• _Aim of the task_
A word-for-word copy of all entries is required, without images.

[Version comparison data]
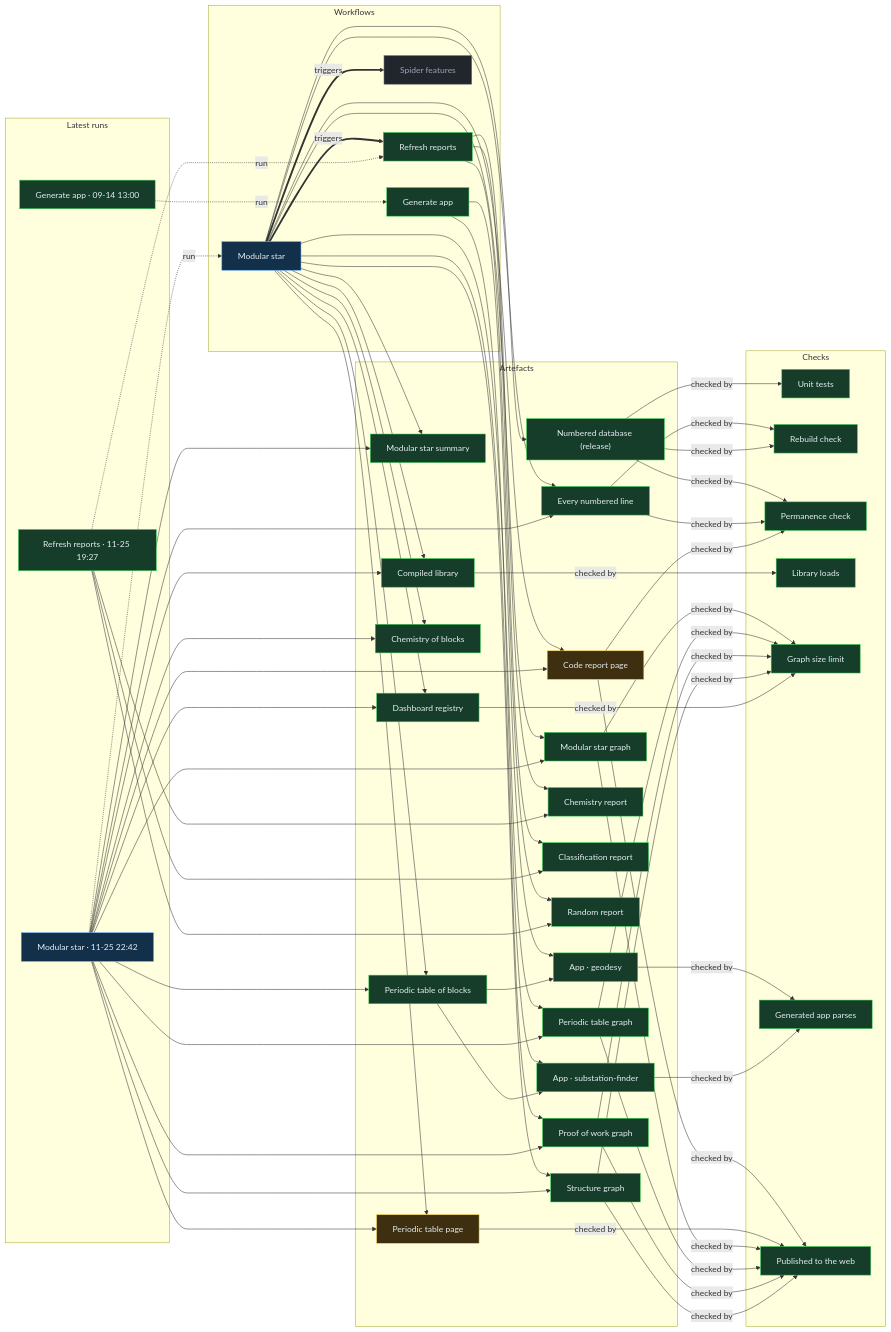
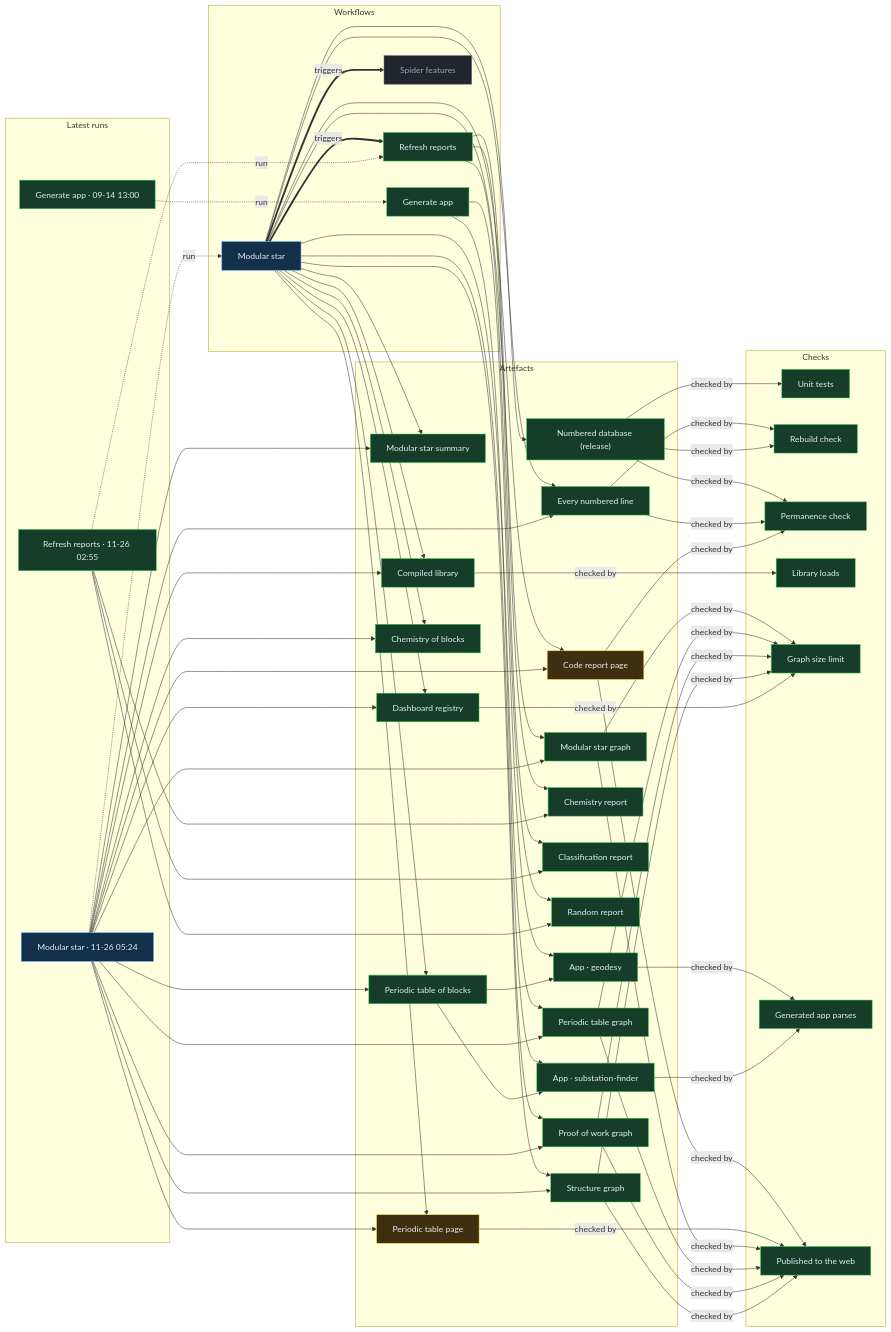
Before and after one commit to Ventusltd/stars: the diagram in proof/PROOF.md, drawn with Mermaid. The commit also changed other lines of this file and 65 other files, not shown here.

Commit message:
Modular star 2026-11-26T05:27Z

```diff
--- a/proof/PROOF.md
+++ b/proof/PROOF.md
@@ -24,8 +24,8 @@
   n_wf_spider_features["Spider features"]:::off
   end
   subgraph g_runs["Latest runs"]
-  n_run_45715551331["Modular star · 11-25 22:42"]:::live
-  n_run_45685383757["Refresh reports · 11-25 19:27"]:::ok
+  n_run_45761404464["Modular star · 11-26 05:24"]:::live
+  n_run_45745633399["Refresh reports · 11-26 02:55"]:::ok
   n_run_34846587798["Generate app · 09-14 13:00"]:::ok
   end
   subgraph g_artefacts["Artefacts"]
@@ -59,39 +59,39 @@
   end
   n_wf_modular_star == triggers ==> n_wf_refresh
   n_wf_modular_star == triggers ==> n_wf_spider_features
-  n_run_45715551331 -. run .-> n_wf_modular_star
-  n_run_45685383757 -. run .-> n_wf_refresh
+  n_run_45761404464 -. run .-> n_wf_modular_star
+  n_run_45745633399 -. run .-> n_wf_refresh
   n_run_34846587798 -. run .-> n_wf_generate
   n_wf_modular_star --> n_art_summary
-  n_run_45715551331 --> n_art_summary
+  n_run_45761404464 --> n_art_summary
   n_wf_modular_star --> n_art_lines
-  n_run_45715551331 --> n_art_lines
+  n_run_45761404464 --> n_art_lines
   n_wf_modular_star --> n_art_code
-  n_run_45715551331 --> n_art_code
+  n_run_45761404464 --> n_art_code
   n_wf_modular_star --> n_art_modular_graph
-  n_run_45715551331 --> n_art_modular_graph
+  n_run_45761404464 --> n_art_modular_graph
   n_wf_modular_star --> n_art_blocks
-  n_run_45715551331 --> n_art_blocks
+  n_run_45761404464 --> n_art_blocks
   n_wf_modular_star --> n_art_table
-  n_run_45715551331 --> n_art_table
+  n_run_45761404464 --> n_art_table
   n_wf_modular_star --> n_art_blocks_graph
-  n_run_45715551331 --> n_art_blocks_graph
+  n_run_45761404464 --> n_art_blocks_graph
   n_wf_modular_star --> n_art_reactions
-  n_run_45715551331 --> n_art_reactions
+  n_run_45761404464 --> n_art_reactions
   n_wf_modular_star --> n_art_library
-  n_run_45715551331 --> n_art_library
+  n_run_45761404464 --> n_art_library
   n_wf_modular_star --> n_art_features
-  n_run_45715551331 --> n_art_features
+  n_run_45761404464 --> n_art_features
   n_wf_modular_star --> n_art_proof
-  n_run_45715551331 --> n_art_proof
+  n_run_45761404464 --> n_art_proof
   n_wf_modular_star --> n_art_structure
-  n_run_45715551331 --> n_art_structure
+  n_run_45761404464 --> n_art_structure
   n_wf_refresh --> n_art_chemistry
-  n_run_45685383757 --> n_art_chemistry
+  n_run_45745633399 --> n_art_chemistry
   n_wf_refresh --> n_art_vedic
-  n_run_45685383757 --> n_art_vedic
+  n_run_45745633399 --> n_art_vedic
   n_wf_refresh --> n_art_random
-  n_run_45685383757 --> n_art_random
+  n_run_45745633399 --> n_art_random
   n_wf_modular_star --> n_art_release
   n_wf_generate --> n_app_geodesy
   n_art_blocks --> n_app_geodesy
```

• _Written response_
Before and after one commit to Ventusltd/stars: the diagram in proof/PROOF.md, drawn with Mermaid. The commit also changed other lines of this file and 65 other files, not shown here.

Commit message:
Modular star 2026-11-26T05:27Z

```diff
--- a/proof/PROOF.md
+++ b/proof/PROOF.md
@@ -24,8 +24,8 @@
   n_wf_spider_features["Spider features"]:::off
   end
   subgraph g_runs["Latest runs"]
-  n_run_45715551331["Modular star · 11-25 22:42"]:::live
-  n_run_45685383757["Refresh reports · 11-25 19:27"]:::ok
+  n_run_45761404464["Modular star · 11-26 05:24"]:::live
+  n_run_45745633399["Refresh reports · 11-26 02:55"]:::ok
   n_run_34846587798["Generate app · 09-14 13:00"]:::ok
   end
   subgraph g_artefacts["Artefacts"]
@@ -59,39 +59,39 @@
   end
   n_wf_modular_star == triggers ==> n_wf_refresh
   n_wf_modular_star == triggers ==> n_wf_spider_features
-  n_run_45715551331 -. run .-> n_wf_modular_star
-  n_run_45685383757 -. run .-> n_wf_refresh
+  n_run_45761404464 -. run .-> n_wf_modular_star
+  n_run_45745633399 -. run .-> n_wf_refresh
   n_run_34846587798 -. run .-> n_wf_generate
   n_wf_modular_star --> n_art_summary
-  n_run_45715551331 --> n_art_summary
+  n_run_45761404464 --> n_art_summary
   n_wf_modular_star --> n_art_lines
-  n_run_45715551331 --> n_art_lines
+  n_run_45761404464 --> n_art_lines
   n_wf_modular_star --> n_art_code
-  n_run_45715551331 --> n_art_code
+  n_run_45761404464 --> n_art_code
   n_wf_modular_star --> n_art_modular_graph
-  n_run_45715551331 --> n_art_modular_graph
+  n_run_45761404464 --> n_art_modular_graph
   n_wf_modular_star --> n_art_blocks
-  n_run_45715551331 --> n_art_blocks
+  n_run_45761404464 --> n_art_blocks
   n_wf_modular_star --> n_art_table
-  n_run_45715551331 --> n_art_table
+  n_run_45761404464 --> n_art_table
   n_wf_modular_star --> n_art_blocks_graph
-  n_run_45715551331 --> n_art_blocks_graph
+  n_run_45761404464 --> n_art_blocks_graph
   n_wf_modular_star --> n_art_reactions
-  n_run_45715551331 --> n_art_reactions
+  n_run_45761404464 --> n_art_reactions
   n_wf_modular_star --> n_art_library
-  n_run_45715551331 --> n_art_library
+  n_run_45761404464 --> n_art_library
   n_wf_modular_star --> n_art_features
-  n_run_45715551331 --> n_art_features
+  n_run_45761404464 --> n_art_features
   n_wf_modular_star --> n_art_proof
-  n_run_45715551331 --> n_art_proof
+  n_run_45761404464 --> n_art_proof
   n_wf_modular_star --> n_art_structure
-  n_run_45715551331 --> n_art_structure
+  n_run_45761404464 --> n_art_structure
   n_wf_refresh --> n_art_chemistry
-  n_run_45685383757 --> n_art_chemistry
+  n_run_45745633399 --> n_art_chemistry
   n_wf_refresh --> n_art_vedic
-  n_run_45685383757 --> n_art_vedic
+  n_run_45745633399 --> n_art_vedic
   n_wf_refresh --> n_art_random
-  n_run_45685383757 --> n_art_random
+  n_run_45745633399 --> n_art_random
   n_wf_modular_star --> n_art_release
   n_wf_generate --> n_app_geodesy
   n_art_blocks --> n_app_geodesy
```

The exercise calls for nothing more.